Presenting architecture, the act of exhibiting, showing, demonstrating – whatever you like to call it – the specific achievements of an architect or an architectural practice, raises a problem. If the simple presence of the architecture itself on its particular site is left out of the equation, you have to find a way of coming to terms with the difference between the architecture as such and the various objects that represent it. This can happen subconsciously: you fall back on tried-and-tested illustration or representation devices in the broadest sense – by exhibiting things like models, photographs, drawings, plans, sections, simulations etc. – or consciously: you make this problem of the architecture’s absence as such into one of the themes of the exhibition. This is a theme that alongside its purely theoretical explosive quality also has direct architectural connections and can be handled using architectural resources.

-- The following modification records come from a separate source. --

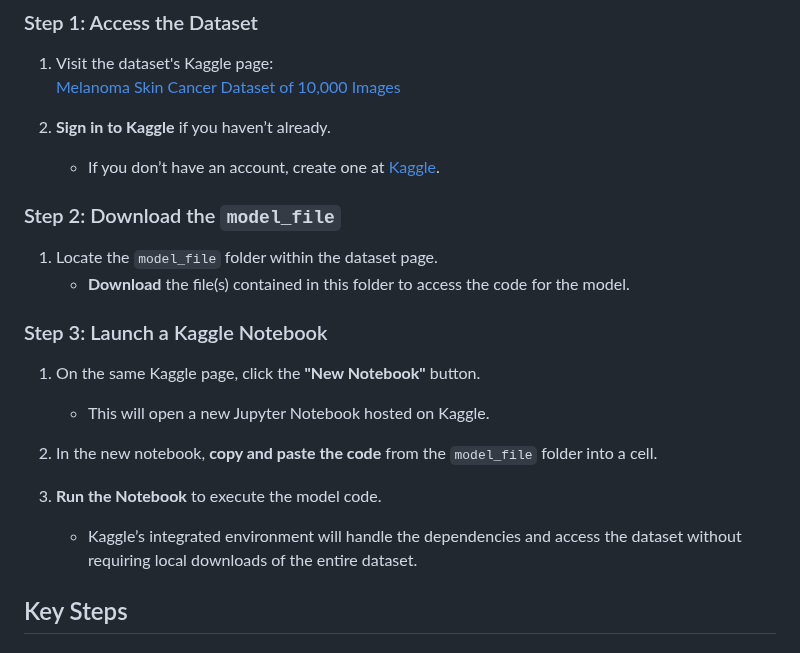
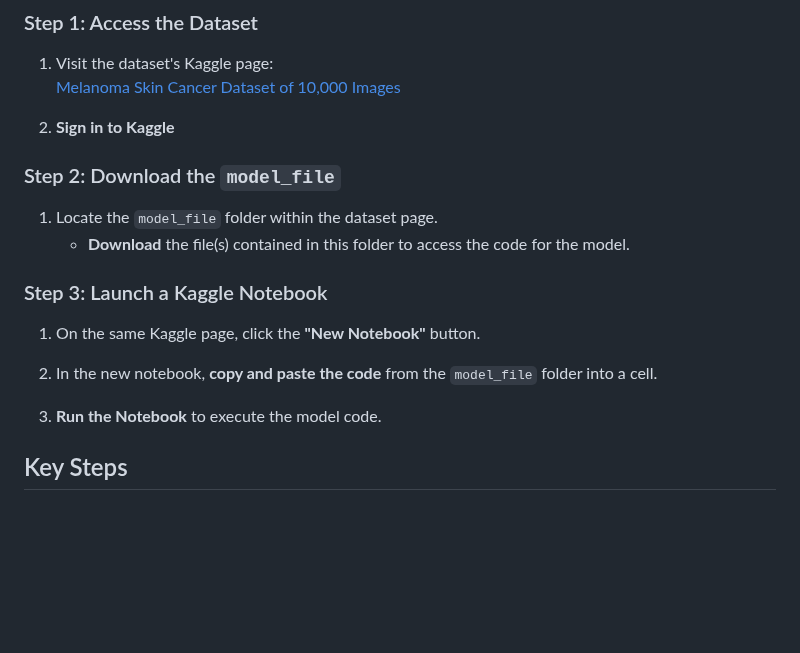
Before and after one commit to Nkortega21/ML-Melanoma-Detection-Model, a Markdown page: README.md, the part around the change. GitHub-like rendering; blank space fills up the shorter version.

```diff
--- a/README.md
+++ b/README.md
@@ -40,8 +40,7 @@ kaggle，google colab
 1. Visit the dataset's Kaggle page:
    [Melanoma Skin Cancer Dataset of 10,000 Images](https://www.kaggle.com/datasets/hasnainjaved/melanoma-skin-cancer-dataset-of-10000-images)
 
-2. **Sign in to Kaggle** if you haven’t already.
-   - If you don’t have an account, create one at [Kaggle](https://www.kaggle.com).
+2. **Sign in to Kaggle**
 
 ### Step 2: Download the `model_file`
 1. Locate the `model_file` folder within the dataset page.
@@ -49,12 +48,10 @@ kaggle，google colab
 
 ### Step 3: Launch a Kaggle Notebook
 1. On the same Kaggle page, click the **"New Notebook"** button.
-   - This will open a new Jupyter Notebook hosted on Kaggle.
 
 2. In the new notebook, **copy and paste the code** from the `model_file` folder into a cell.
 
 3. **Run the Notebook** to execute the model code.
-   - Kaggle’s integrated environment will handle the dependencies and access the dataset without requiring local downloads of the entire dataset.
 
 ## Key Steps
 
```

The Reading Room is a kind of architectural installation that enables visitors – it would certainly not be enough to call them viewers – to approach the work of the HildundK practice both concretely and abstractly. Concretely, in that visitors have to involve themselves in a space that is deliberately designed to present essential creative elements of the architects’ work, brought into focus in an economical and reductive form. Abstractly, in that the architects present only textual interpretation by outsiders as a means of approaching their work.
Visitors can get closer to HildundK’s architecture in the Reading Room by reading – though we should not attempt to conceal the fact that the texts themselves contain quite traditional references to architecture like pictures, illustrations etc. The production of books is controlled only to the extent that the act of going to press itself was a creative activity that the architecture practice undertook, whereas the texts as such assimilate existing buildings by the HildundK practice by commenting on them, or providing a reflective accompaniment to them, from a whole range of points of view (architectural criticism, art history, cultural history, philosophy etc.). The texts show that architecture has to create a form and prove its worth in terms of interpretative appraisal as well, beyond its concrete location. And they also show that architecture can demand a mental presence beyond its physical presence, and the proof of this is precisely not in the conventional presentation of objects that represent the buildings themselves.

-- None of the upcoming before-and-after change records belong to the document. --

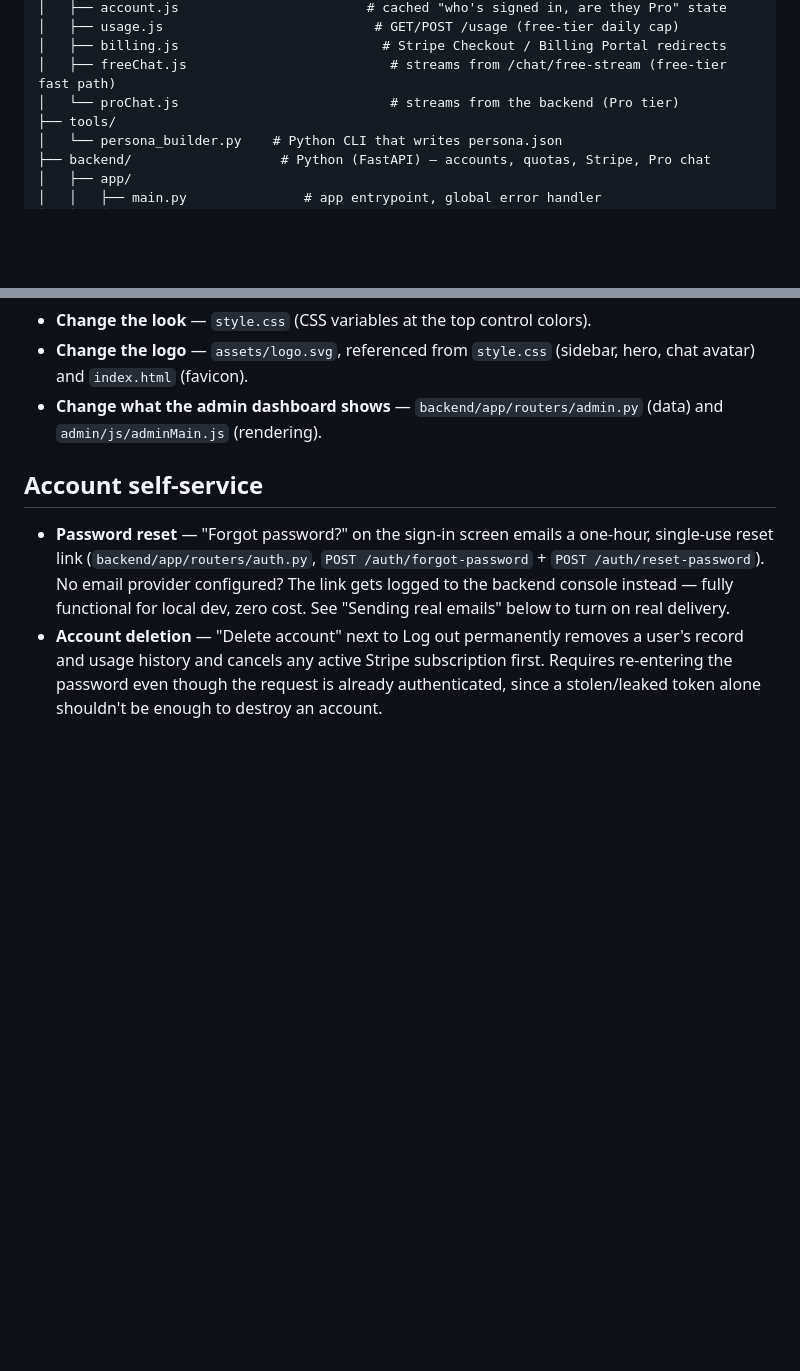
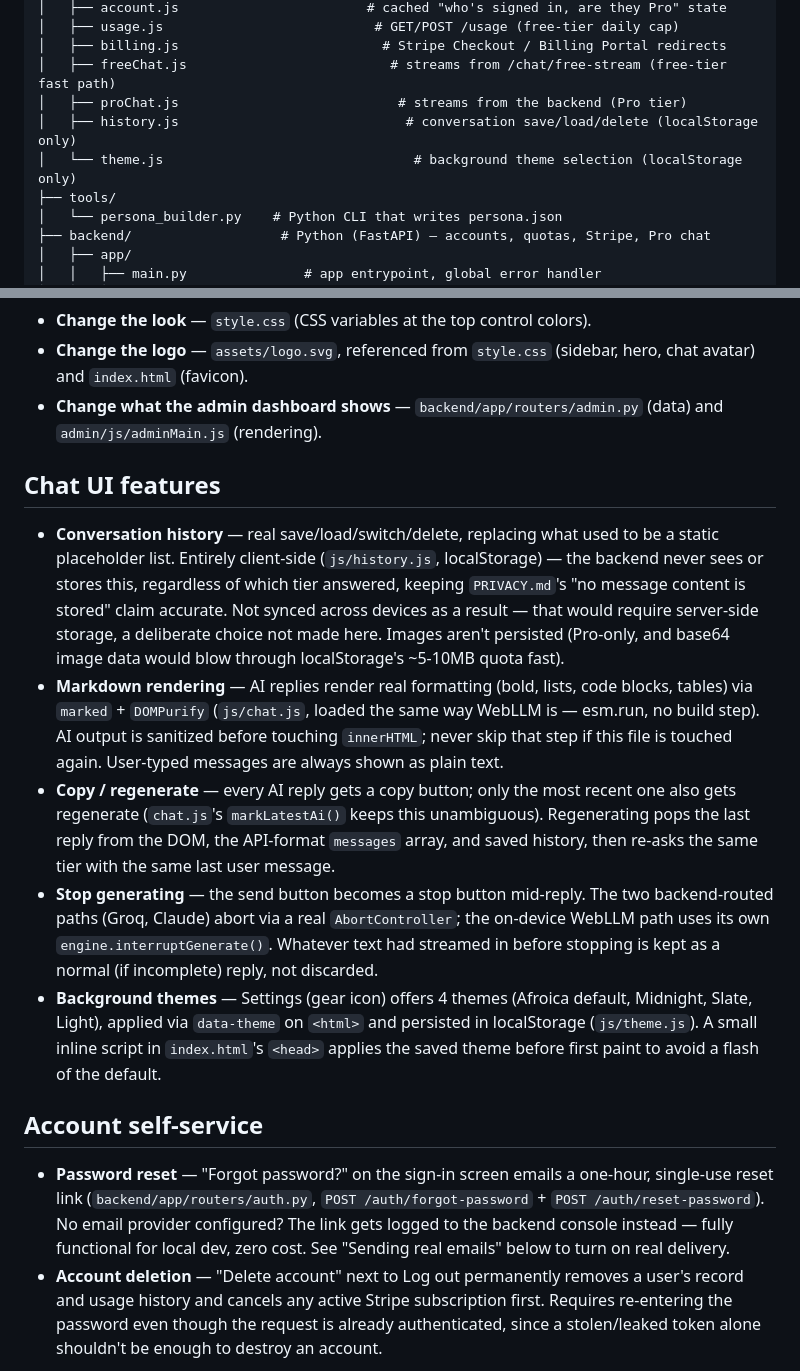
Before and after one commit to echospeach/Afroica-Ai, a Markdown page: README.md, 2 parts joined by grey strips. GitHub-like rendering; blank space fills up the shorter version.

Commit message:
Document chat history, copy/regenerate, stop-generating, and themes in README
Co-Authored-By: Claude Sonnet 5 <noreply@anthropic.com>

```diff
--- a/README.md
+++ b/README.md
@@ -110,7 +110,9 @@ afroica-ai/
 │   ├── usage.js                           # GET/POST /usage (free-tier daily cap)
 │   ├── billing.js                          # Stripe Checkout / Billing Portal redirects
 │   ├── freeChat.js                          # streams from /chat/free-stream (free-tier fast path)
-│   └── proChat.js                           # streams from the backend (Pro tier)
+│   ├── proChat.js                            # streams from the backend (Pro tier)
+│   ├── history.js                             # conversation save/load/delete (localStorage only)
+│   └── theme.js                                # background theme selection (localStorage only)
 ├── tools/
 │   └── persona_builder.py    # Python CLI that writes persona.json
 ├── backend/                   # Python (FastAPI) — accounts, quotas, Stripe, Pro chat
@@ -346,6 +348,37 @@ backend server — `persona_builder.py` is purely an editing tool.
 - **Change the logo** — `assets/logo.svg`, referenced from `style.css` (sidebar, hero, chat avatar) and `index.html` (favicon).
 - **Change what the admin dashboard shows** — `backend/app/routers/admin.py` (data) and `admin/js/adminMain.js` (rendering).
 
+## Chat UI features
+
+- **Conversation history** — real save/load/switch/delete, replacing what
+  used to be a static placeholder list. Entirely client-side
+  (`js/history.js`, localStorage) — the backend never sees or stores this,
+  regardless of which tier answered, keeping `PRIVACY.md`'s "no message
+  content is stored" claim accurate. Not synced across devices as a result
+  — that would require server-side storage, a deliberate choice not made
+  here. Images aren't persisted (Pro-only, and base64 image data would
+  blow through localStorage's ~5-10MB quota fast).
+- **Markdown rendering** — AI replies render real formatting (bold, lists,
+  code blocks, tables) via `marked` + `DOMPurify` (`js/chat.js`, loaded the
+  same way WebLLM is — esm.run, no build step). AI output is sanitized
+  before touching `innerHTML`; never skip that step if this file is
+  touched again. User-typed messages are always shown as plain text.
+- **Copy / regenerate** — every AI reply gets a copy button; only the most
+  recent one also gets regenerate (`chat.js`'s `markLatestAi()` keeps this
+  unambiguous). Regenerating pops the last reply from the DOM, the
+  API-format `messages` array, and saved history, then re-asks the same
+  tier with the same last user message.
+- **Stop generating** — the send button becomes a stop button mid-reply.
+  The two backend-routed paths (Groq, Claude) abort via a real
+  `AbortController`; the on-device WebLLM path uses its own
+  `engine.interruptGenerate()`. Whatever text had streamed in before
+  stopping is kept as a normal (if incomplete) reply, not discarded.
+- **Background themes** — Settings (gear icon) offers 4 themes (Afroica
+  default, Midnight, Slate, Light), applied via `data-theme` on `<html>`
+  and persisted in localStorage (`js/theme.js`). A small inline script in
+  `index.html`'s `<head>` applies the saved theme before first paint to
+  avoid a flash of the default.
+
 ## Account self-service
 
 - **Password reset** — "Forgot password?" on the sign-in screen emails a
```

And so in the best possible case the Reading Room can momentarily “condense” the pursuit of the whole structural, creative and intellectual work of architects to an extreme extent, demanding that all the conscious and unconscious senses are brought into play. And at the same time this form of presentation facilitates a specifically architectural contribution to the difficult subject of exhibiting architecture. Thus the Reading Room, despite – or precisely because of – the apparent lack at first sight of architecture by the HildundK practice, is a genuinely architectural project that displays the basic principles of the practice on a wide variety of levels.